Several attempts have been made over the past 30 years to more closely stimulate climate change growing scenarios including free air CO2 enrichment, open top chambers, free air temperature increases and temperature gradient tunnels, although all these methods are known to have major disadvantages. For instance, chamber-less CO2 exposure systems do not enable stringent control of gas concentrations, while other systems suffer from “chamber effects” such as changes in humidity, wind velocity, temperature, soil quality and light quality.4,5

Spanish Researchers have recently reported temperature gradient greenhouses and growth chamber greenhouses, which are specifically designed to remove some of the disadvantages of simulating the effects of climate change on crop growth in growth chambers. An article reporting their methodology was featured in Plant Science in 2014, describing how the Researchers used temperature gradient greenhouses and growth chamber greenhouses to simulate climate change conditions and study plant responses.4

Choosing the Right Growth Chamber

Compared to traditional growth chambers, temperature gradient greenhouses and controlled growth chambers offer increased working area, allowing them to work as greenhouses without the necessity for isolation panels while still allowing precise control of various environmental factors such as temperature, CO2 concentration and water availability.
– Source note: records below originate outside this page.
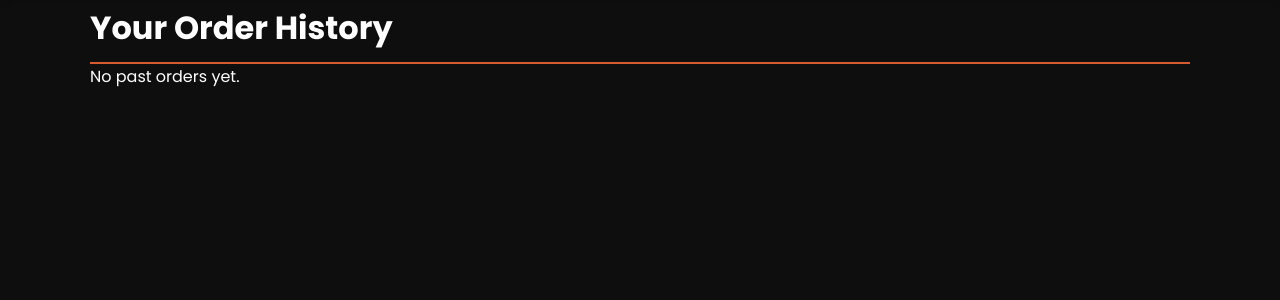
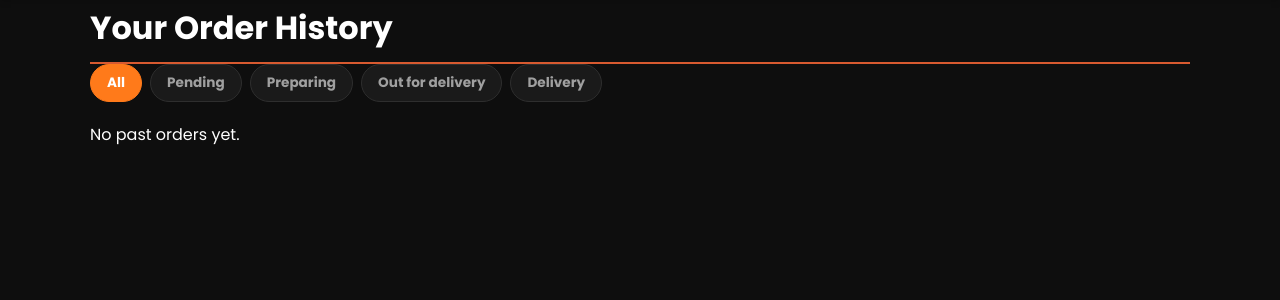
Before and after one commit to imisioluwa1203/restaurant_app, a Flask app: page /history in a window 1280 px wide. Shown: the part 81-381 px from the top of the page. Run offline with Flask 3, Linux system fonts and the light colour scheme; the visitor is signed in with stand-in values (Sample User, id 1); data that the repository does not hold is empty; some libraries are stand-ins or nearby versions.

Commit message:
latest app changes

```diff
--- a/app.py
+++ b/app.py
@@ -311,12 +311,15 @@ def place_order():
 
     return render_template('order_confirmed.html', order_type=order_type)
 
-
 @app.route('/history')
 @login_required
 def history():
-    orders = Order.query.order_by(Order.created_at.desc()).all()
-    return render_template('history.html', orders=orders)
+    status_filter = request.args.get('status', 'All')
+    query = Order.query.order_by(Order.created_at.desc())
+    if status_filter != 'All':
+        query = query.filter(Order.status == status_filter)
+    orders = query.all()
+    return render_template('history.html', orders=orders, status_filter=status_filter)
 
 @app.route('/profile', methods=['GET', 'POST'])
 @login_required
--- a/static/style.css
+++ b/static/style.css
@@ -626,12 +626,13 @@ main, .menu-grid {
 }
 
 .features {
-    display: flex;
-    justify-content: space-between;
-    flex-wrap: wrap;
-    gap: 24px;
+    display: grid;
+    grid-template-columns: repeat(2, 1fr);
+    /*justify-content: space-between;*/
+    /*flex-wrap: wrap;*/
+    gap: 20px;
     background: #f5f5f5;
-    padding: 30px 60px;
+    padding: 30px 20px;
     margin-bottom: 20px;
     width: 100vw;
     margin-left: calc(-50vw + 50%);
@@ -642,8 +643,8 @@ main, .menu-grid {
     display: flex;
     align-items: flex-start;
     gap: 14px;
-    flex: 1;
-    min-width: 220px;
+    /*flex: 1;*/
+    /*min-width: 220px;*/
 }
 
 .feature-icon {
@@ -1430,3 +1431,32 @@ form .btn[type="submit"] {
     color: #1877F2;
     font-size: 1.6rem;
 }
+.filter-tabs {
+    display: flex;
+    gap: 8px;
+    margin-bottom: 20px;
+    overflow-x: auto;
+}
+
+.filter-tab {
+    padding: 8px 16px;
+    border-radius: 20px;
+    background: var(--bg-card, #1a1a1a);
+    color: var(--text-secondary, #aaa);
+    text-decoration: none;
+    font-size: 0.85rem;
+    white-space: nowrap;
+    border: 1px solid var(--border-color, #333);
+}
+
+.filter-tab.active {
+    background: var(--accent, #ff5722);
+    color: #fff;
+    border-color: var(--accent, #ff5722);
+}
+
+.filter-tab:hover {
+    background: var(--accent, #ff5722);
+    color: #fff;
+    border-color: var(--accent, #ff5722);
+}
--- a/templates/history.html
+++ b/templates/history.html
@@ -4,6 +4,14 @@
 
 {% block content %}
     <h1>Your Order History</h1>
+       <div class="filter-tabs">
+            <a href="{{ url_for('history') }}" class="filter-tab {% if status_filter == 'All' %}active{% endif %}">All</a>
+            <a href="{{ url_for('history', status='Pending') }}" class="filter-tab {% if status_filter == 'Pending' %}active{% endif %}">Pending</a>
+            <a href="{{ url_for('history', status='Preparing') }}" class="filter-tab {% if status_filter == 'Preparing' %}active{% endif %}">Preparing</a>
+            <a href="{{ url_for('history', status='Out for delivery') }}" class="filter-tab {% if status_filter == 'Out for delivery' %}active{% endif %}">Out for delivery</a>
+           <a href="{{ url_for('history', status='Delivered') }}" class="filter-tab {% if status_filter == 'Delivered' %}active{% endif %}">Delivery</a>
+
+       </div>
     {% if orders %}
         {% for order in orders %}
             <div class="order-card">
```
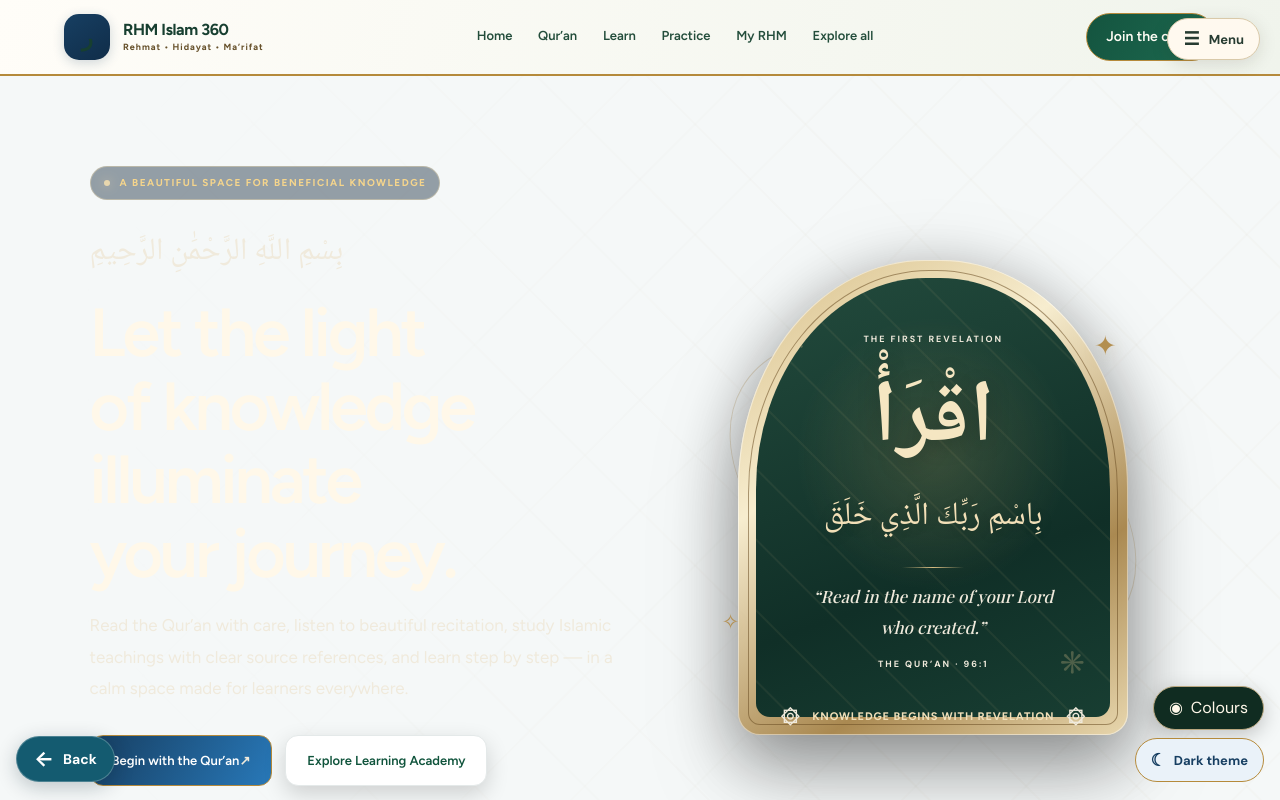
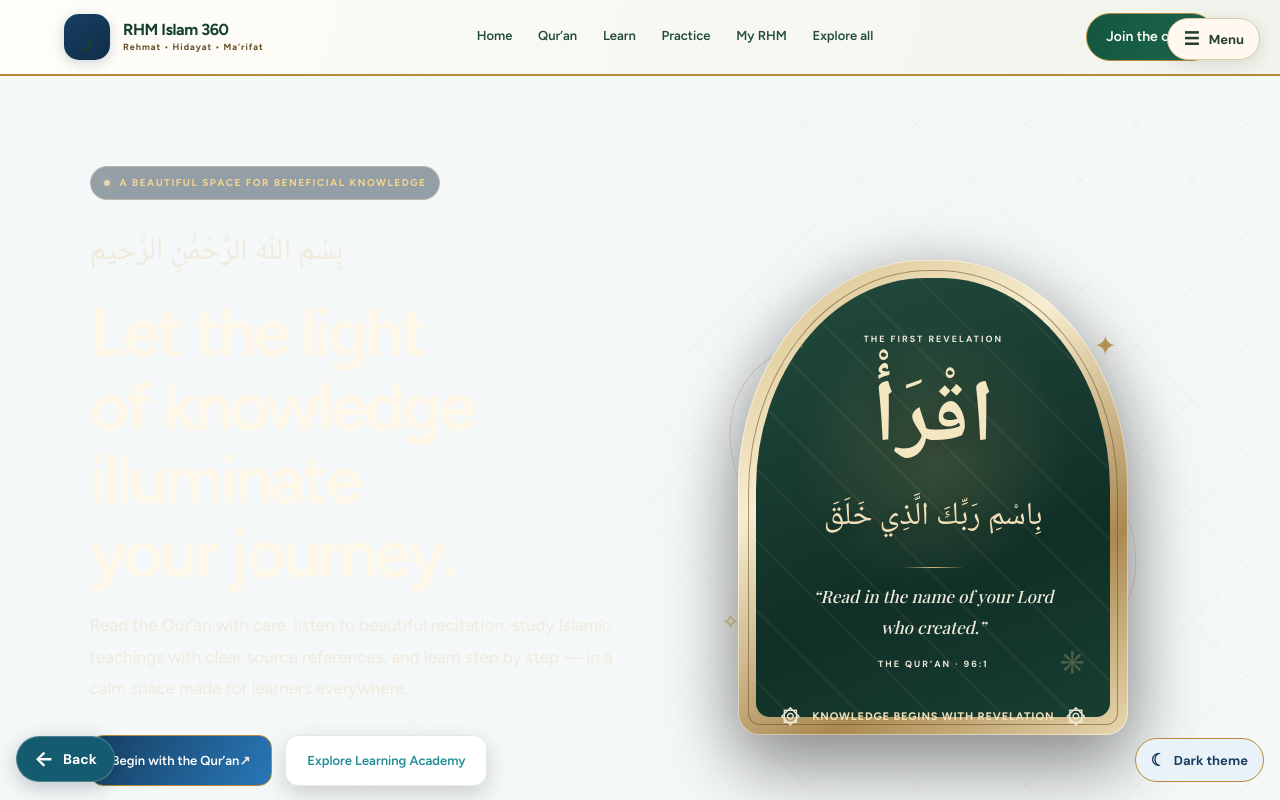
Before and after one commit to muhammadhadiurrehman7-max/rhm-islamic-circle, a Next.js app: page / in a window 1280 px wide. Shown: the top 800 px of the page. Built offline with nearby package versions, Linux system fonts and the light colour scheme; a web font is replaced by a local one.

Commit message:
Remove colour palette control and keep accessible theme switch

```diff
--- a/components/theme-provider.tsx
+++ b/components/theme-provider.tsx
@@ -3,34 +3,19 @@
 import { useEffect, useState } from "react";
 
 type Theme = "light" | "dark";
-type Accent = "emerald" | "ocean" | "burgundy" | "amethyst";
-
-const accents: { id: Accent; label: string; colour: string }[] = [
-  { id: "emerald", label: "Emerald green", colour: "#176b4d" },
-  { id: "ocean", label: "Ocean blue", colour: "#185d91" },
-  { id: "burgundy", label: "Burgundy", colour: "#87384b" },
-  { id: "amethyst", label: "Amethyst", colour: "#69459a" },
-];
 
 export default function ThemeProvider({ children }: { children: React.ReactNode }) {
   const [theme, setTheme] = useState<Theme>("light");
-  const [accent, setAccent] = useState<Accent>("emerald");
-  const [paletteOpen, setPaletteOpen] = useState(false);
   const [ready, setReady] = useState(false);
 
   useEffect(() => {
     const savedTheme = window.localStorage.getItem("rhm-site-theme") ?? window.localStorage.getItem("rhm-quran-theme");
-    const savedAccent = window.localStorage.getItem("rhm-site-accent");
     const initialTheme: Theme = savedTheme === "dark" ? "dark" : "light";
-    const initialAccent: Accent = accents.some((item) => item.id === savedAccent) ? savedAccent as Accent : "emerald";
     setTheme(initialTheme);
-    setAccent(initialAccent);
     document.documentElement.dataset.siteTheme = initialTheme;
     document.documentElement.dataset.quranTheme = initialTheme;
-    document.documentElement.dataset.siteAccent = initialAccent;
     window.localStorage.setItem("rhm-site-theme", initialTheme);
     window.localStorage.setItem("rhm-quran-theme", initialTheme);
-    window.localStorage.setItem("rhm-site-accent", initialAccent);
 
     const syncTheme = (event: Event) => {
       const next = (event as CustomEvent<Theme>).detail;
@@ -50,48 +35,10 @@ export default function ThemeProvider({ children }: { children: React.ReactNode
     window.dispatchEvent(new CustomEvent<Theme>("rhm-theme-change", { detail: theme }));
   }, [theme, ready]);
 
-  useEffect(() => {
-    if (!ready) return;
-    document.documentElement.dataset.siteAccent = accent;
-    window.localStorage.setItem("rhm-site-accent", accent);
-  }, [accent, ready]);
-
   return (
     <>
       {children}
       <div className="rhm-appearance-controls" aria-label="Website appearance settings">
-        {paletteOpen && (
-          <div className="rhm-palette-panel" role="group" aria-label="Choose colour palette">
-            <strong>Choose your colour</strong>
-            <p>Four clear palettes, available in both light and dark mode.</p>
-            <div className="rhm-palette-options">
-              {accents.map((item) => (
-                <button
-                  key={item.id}
-                  type="button"
-                  className={`rhm-palette-option${accent === item.id ? " is-selected" : ""}`}
-                  onClick={() => setAccent(item.id)}
-                  aria-pressed={accent === item.id}
-                  aria-label={item.label}
-                  title={item.label}
-                >
-                  <span className="rhm-palette-swatch" style={{ backgroundColor: item.colour }} />
-                  <span>{item.label}</span>
-                  {accent === item.id && <span className="rhm-palette-check" aria-hidden="true">✓</span>}
-                </button>
-              ))}
-            </div>
-          </div>
-        )}
-        <button
-          type="button"
-          className="rhm-palette-toggle"
-          onClick={() => setPaletteOpen((open) => !open)}
-          aria-expanded={paletteOpen}
-          aria-label="Choose colour palette"
-        >
-          <span aria-hidden="true">◉</span> Colours
-        </button>
         <button
           type="button"
           className="site-theme-toggle"
```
Researchers have used these greenhouses to investigate the potential effects of climate change on the growth of grapevine, alfalfa and lettuce.

CO2 Sensors for Climate Change Research

Researchers investigating the effects of climate change on plant growth using greenhouses or growth chambers will require highly accurate CO2 measurements.

The Spanish Researchers used Edinburgh Sensors Guardian sensor in their greenhouses to provide accurate and reliable COmeasurements. As a customer-focused provider of high-quality gas sensing solutions, Edinburgh Sensors has been delivering gas sensors to the research community since the 1980s.4,6

The Guardian NG from Edinburgh Sensors

The Edinburgh Sensors Guardian NG provides precise CO2 measurements in research greenhouses simulating climate change scenarios. The sensor provides near-analyser quality continuous measurement of CO2 concentrations, operates in temperatures of 0-45 °C and relative humidity of 0-95%, and has a CO2 detection range of 0 to 3000 ppm. These features make Guardian NG suitable for use in greenhouses with conditions meant to simulate climate change scenarios.

In addition, the Guardian NG can be easily installed as a stand-alone product in greenhouses to measure CO2, or in tandem with CO2 controllers as done by the Spanish Researchers in their temperature gradient and growth control greenhouses.4,6

Conclusions

In order to understand the potential effects of climate change on plant growth and crop yields, it is important to simulate climate change scenarios in elevated CO2 concentrations. For such studies, accurate CO2 concentration measurements are very important.

The Guardian NG from Edinburgh Sensors is the ideal option for Researchers constructing research greenhouses for climate change simulation

For further information please click here.

Read comments0

Do you like or dislike what you have read? Why not post a comment to tell others / the manufacturer and our Editor what you think. To leave comments please complete the form below. Providing the content is approved, your comment will be on screen in less than 24 hours. Leaving comments on product information and articles can assist with future editorial and article content. Post questions, thoughts or simply whether you like the content.


Digital Edition

International Environmental Technology November / December 2017

December 2017

In This Edition... Business News - New Building for Sales Center Chile - Hach Company Acquires Belgian Manufacturer AppliTek Water / Wastewater - Microplastic Pollution: Everyone’s P...

View all digital editions

Events

Biogas Convention and Trade Fair

Dec 12 2017 Nuremberg, Germany

Energy from Biomass Combustion

Jan 09 2018 Leeds, UK

Abu Dhabi Sustainability Week

Jan 13 2018 Abu Dhabi, UAE

World Future Energy Summit

Jan 15 2018 Abu Dhabi, UAE

Gulf Coast Conference

Jan 17 2018 Houston, TX, USA

View all events